* **YOUR ASSIGNMENT**
A precise reproduction of every record below is needed, minus the pictures.

* **SUPPLIED INFORMATION**
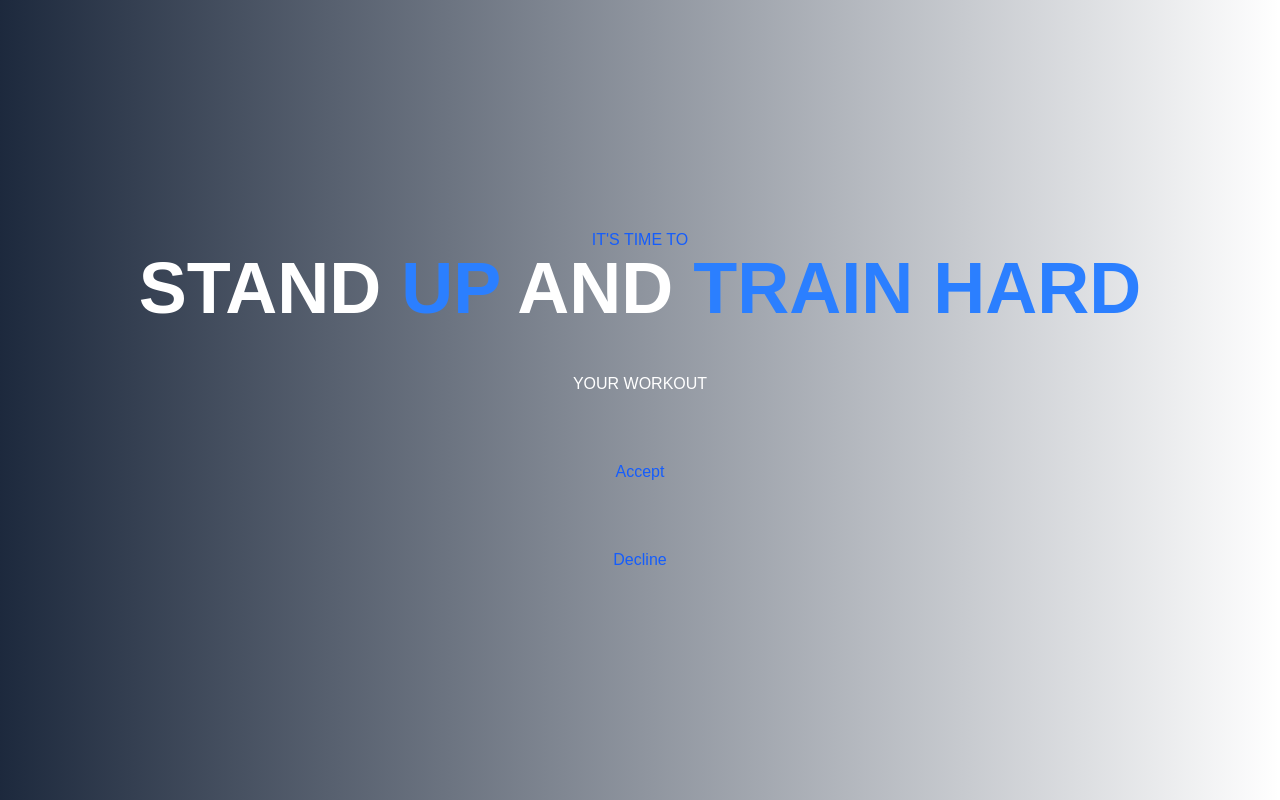
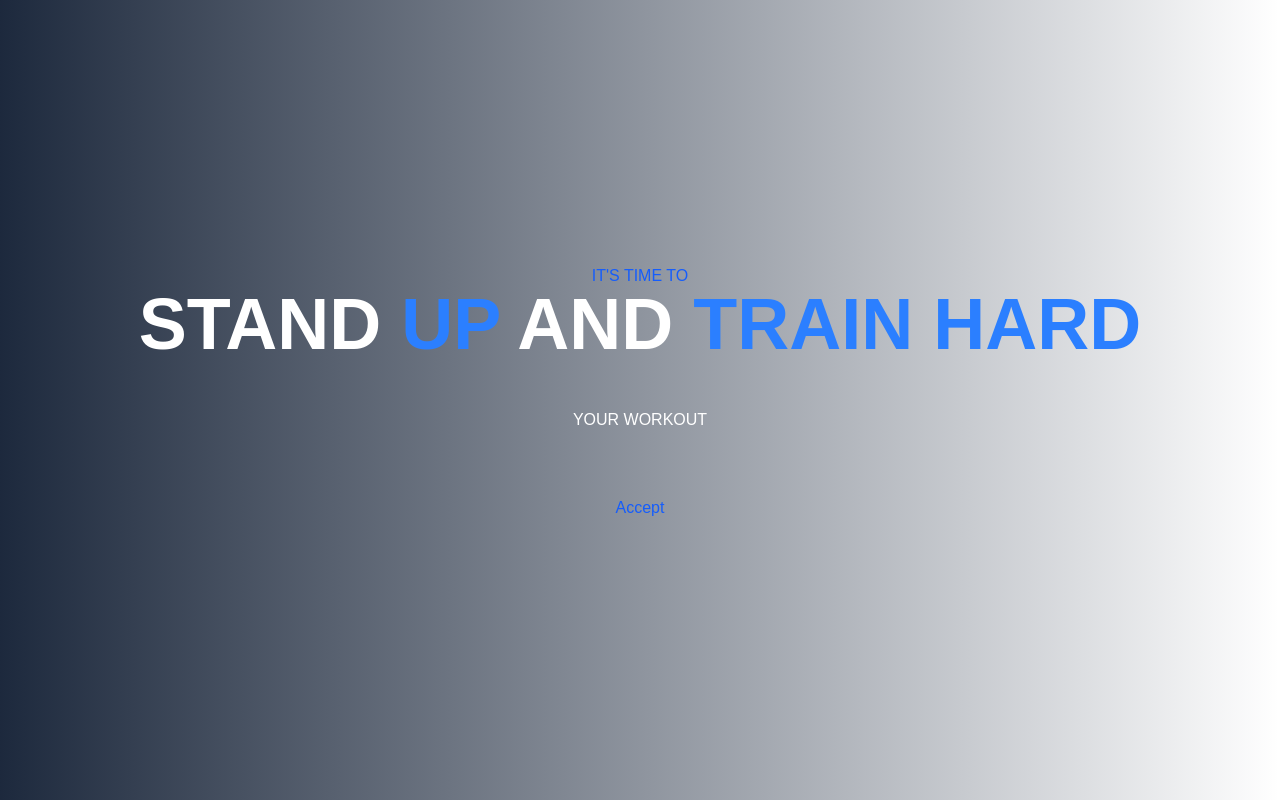
Before and after one commit to madvin/gym-app, a React (Vite) app in the folder react/: page / in a window 1280 px wide. Shown: the top 800 px of the page. Built offline with nearby package versions, Linux system fonts and the light colour scheme.

Commit message:
remove unessessary button from Hero.jsx

```diff
--- a/react/src/components/Hero.jsx
+++ b/react/src/components/Hero.jsx
@@ -9,9 +9,6 @@ export default function Hero() {
         <button className='px-8 py-4 rounded-medium'>
             <p className='text-blue-600'>Accept</p>
         </button>
-        <button>
-            <p className='text-blue-600'>Decline</p>
-        </button>
     </div>
   );
 }
```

* **WRITTEN RESPONSE**
Before and after one commit to madvin/gym-app, a React (Vite) app in the folder react/: page / in a window 1280 px wide. Shown: the top 800 px of the page. Built offline with nearby package versions, Linux system fonts and the light colour scheme.

Commit message:
remove unessessary button from Hero.jsx

```diff
--- a/react/src/components/Hero.jsx
+++ b/react/src/components/Hero.jsx
@@ -9,9 +9,6 @@ export default function Hero() {
         <button className='px-8 py-4 rounded-medium'>
             <p className='text-blue-600'>Accept</p>
         </button>
-        <button>
-            <p className='text-blue-600'>Decline</p>
-        </button>
     </div>
   );
 }
```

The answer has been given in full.